The ELASTIC3S project seeks to create a new genre of technology-enhanced interactions for education with the development of “simulation theaters for embodied learning” that target critical, crosscutting ideas in Science, Technology, Engineering, and Mathematics (STEM) Education. The project is funded by the Cyberlearning Program at the National Science Foundation and it involves an interdisciplinary team of faculty and students at the University of Illinois Urbana-Champaign conducting complementary research on two fronts: 1) examining the role that body movement plays in high school students’ understanding of cross-cutting ideas in science (e.g., scale and magnitude, stability and change, etc.), and 2) developing new machine learning techniques for tracking and categorizing learner movements that can be utilized in educational simulations on a variety of science topics. The ability to interact with computer games and simulations using more natural body movements is facilitated by off-the-shelf technologies such as the Microsoft Kinect, but new algorithms are needed to respond with minimal training to the kinds of movements produced by science learners.
The primary educational goal of this project is support more effective transfer of learning across science topics using new technologies. Students typically learn about cross-cutting ideas such as scale and rates of change in their science classes, but they learn about these ideas separately for each topic and often struggle to apply them to new topics when they are relevant. Our aim with ELASTIC3S is to create a common language, based in body movements, for communicating about these big ideas, such that they can be expressed in the same way regardless of whether a students is working in earth science, physics, biology, or chemistry.
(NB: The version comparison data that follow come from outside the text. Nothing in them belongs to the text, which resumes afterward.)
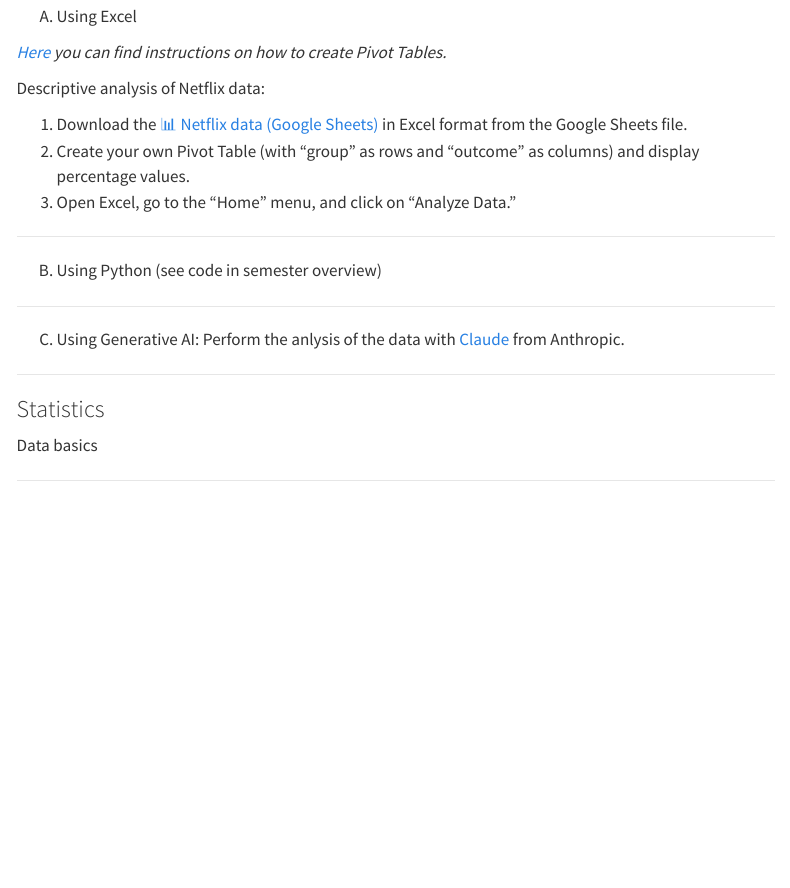
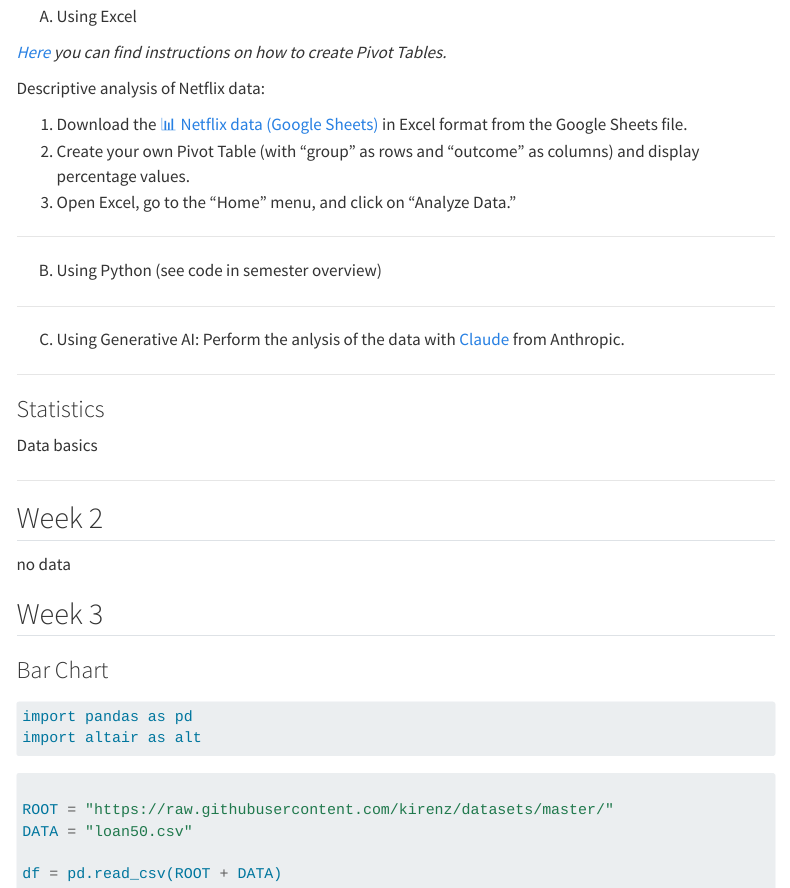
Before and after one commit to om7-mr-ss25/om7-mr, a Quarto document (semester.qmd): the page in a window 1100 px wide, from 240 px down. Rendered offline with R 4.5, knitr and Pandoc in place of Quarto, with nearby package versions; menus at the side of the page are left out.

Commit message:
added week 3

````diff
--- a/semester.qmd
+++ b/semester.qmd
@@ -43,3 +43,24 @@ Data basics
 
 
 ---
+
+## Week 2
+
+no data
+
+## Week 3
+
+### Bar Chart
+
+```python
+import pandas as pd
+import altair as alt
+```
+
+```python
+
+ROOT = "https://raw.githubusercontent.com/kirenz/datasets/master/"
+DATA = "loan50.csv"
+
+df = pd.read_csv(ROOT + DATA)
+```
````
This research is being conducted by an interdisciplinary team of learning scientists and computer scientists at the University of Illinois at Urbana-Champaign. Faculty and students from the College of Education, the National Center for Supercomputing Applications (NCSA), and the Illinois Informatics Institute (I3) are collaborating to design and implement prototype simulation theaters for embodied learning that can be tested with high school students in Central Illinois.
If you live in the Central Illinois area and you, your child, or your class are interested in participating please contact us.